Let’s get straight to the point: we hope very much you get out and vote on your school budget Tuesday, May 15.
School budget votes traditionally see terrible voter turnout. Yet school taxes traditionally make up 70 or 80 percent of a homeowner’s property tax bill, one of the top issues with homeowners in the Upstate region.
Perhaps the reason is voters only get a choice to vote “yes” or “no” on the budget. That’s not a great choice for something that can spur so many conflicting emotions and opinions. But if you care even a whit about your community, taxes or kids, it’s no excuse to stay home.
This vote is of importance because it’s the first year school districts have been drafting their budgets under the state property tax cap. Not only will the rate of passage be watched carefully at the Capitol, but schools have again made cuts to their budgets and in some cases these were deeper than what might have been done without the cap. How our schools are run and funded is in a state of flux, and budget votes provide one of the few tangible measures of public opinion. Join in.
Voters will also decide on various propositions to buy buses and the like, as well as elect their representatives on school boards.
With the fever pitch of the conversation about school budgets right now, you’d think people would be clamoring to get on their board of education and effect some change. You’d be wrong.

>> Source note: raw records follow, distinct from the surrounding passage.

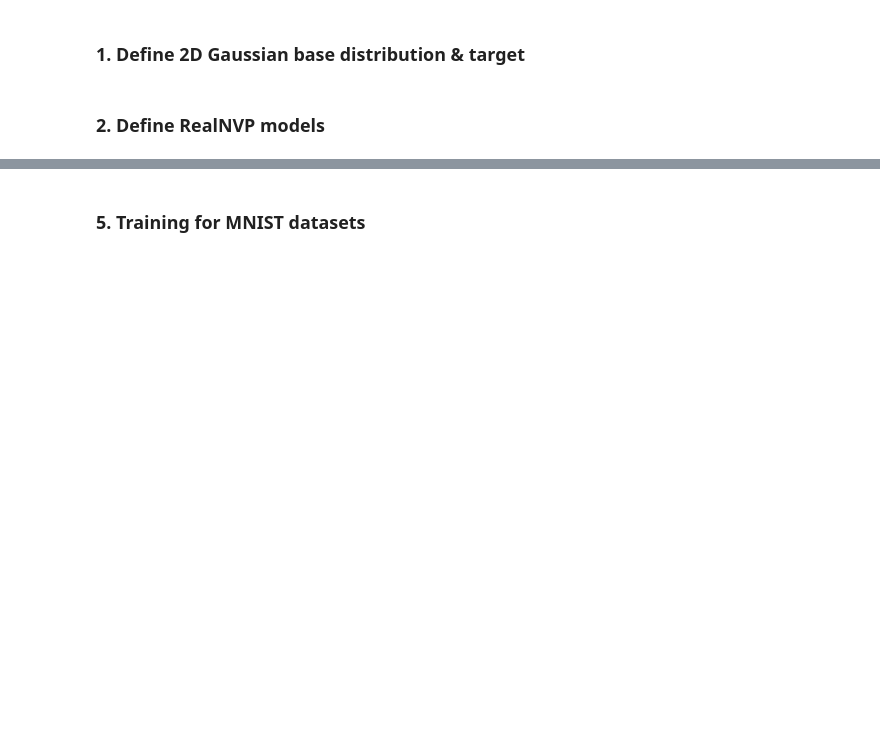
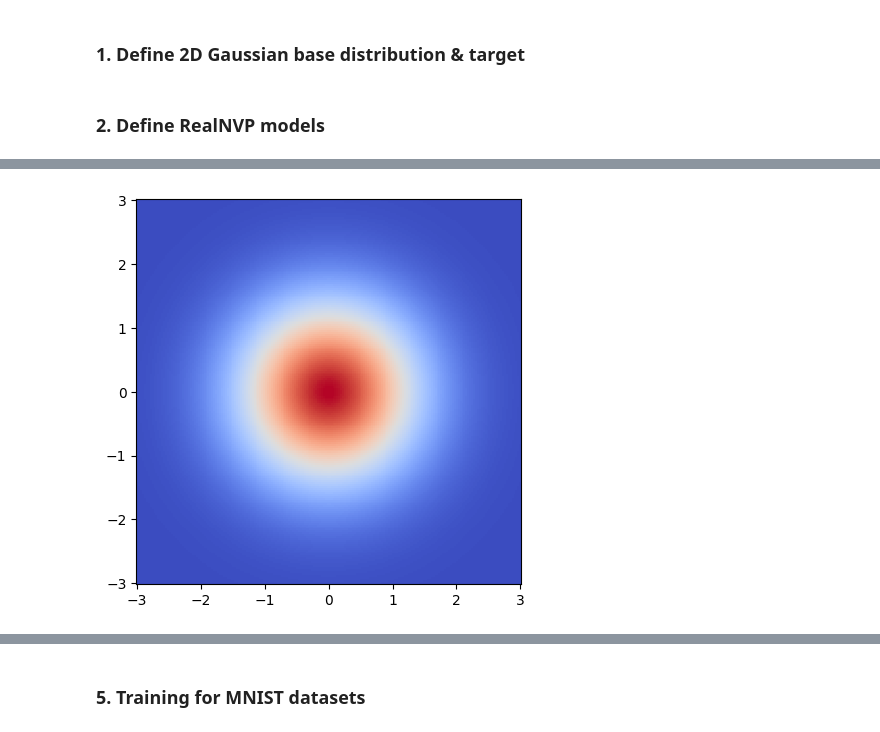
Before and after one commit to Grivv/cvae_implementation_practice, a Jupyter notebook: tests.ipynb, the cells around one changed output, grey strips where cells are left out. Drawn from its saved outputs; the diff is of its cells as text; code cells hidden in the pictures; blank space fills up the shorter version.

```diff
--- a/tests.ipynb
+++ b/tests.ipynb
@@ -409,0 +470,29 @@ class MLP(nn.Module):
+# %%
+# Define list of flows
+num_layers = 32
+flows = []
+for i in range(num_layers):
+    # Neural network with two hidden layers having 64 units each
+    # Last layer is initialized by zeros making training more stable
+    param_map = MLP([1, 64, 64, 2], init_zeros=True)
+    # Add flow layer
+    flows.append(AffineCouplingBlock(param_map))
+    # Swap dimensions
+    flows.append(Permute(2))
+
+# Construct flow model
+model = NormalizingFlow(base, flows)
+model = model.to(device)
+# %%
+# Plot initial flow distribution
+model.eval()
+log_prob = model.log_prob(zz).to('cpu').view(*xx.shape)
+prob = torch.exp(log_prob)
+prob[torch.isnan(prob)] = 0
+
+plt.figure(figsize=(5, 5))
+plt.pcolormesh(xx, yy, prob.data.numpy(), cmap='coolwarm')
+plt.gca().set_aspect('equal', 'box')
+plt.show()
+# %% [output]
+[figure, added]
```
Also changed, not shown: parts of 16 cells of this notebook, 1 other file.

Seemingly every spring (and much more so this year) we hear from dozens of members of our communities about how the school districts are forcing people out of their homes and destroying the fabric of society. Budget forums usually draw crowds and in some communities run deep into the night as the public questions a proposed budget and the cognitive faculties of administrators and school board members. Tempers have flared, fingers have been pointed and members of communities have turned against one another.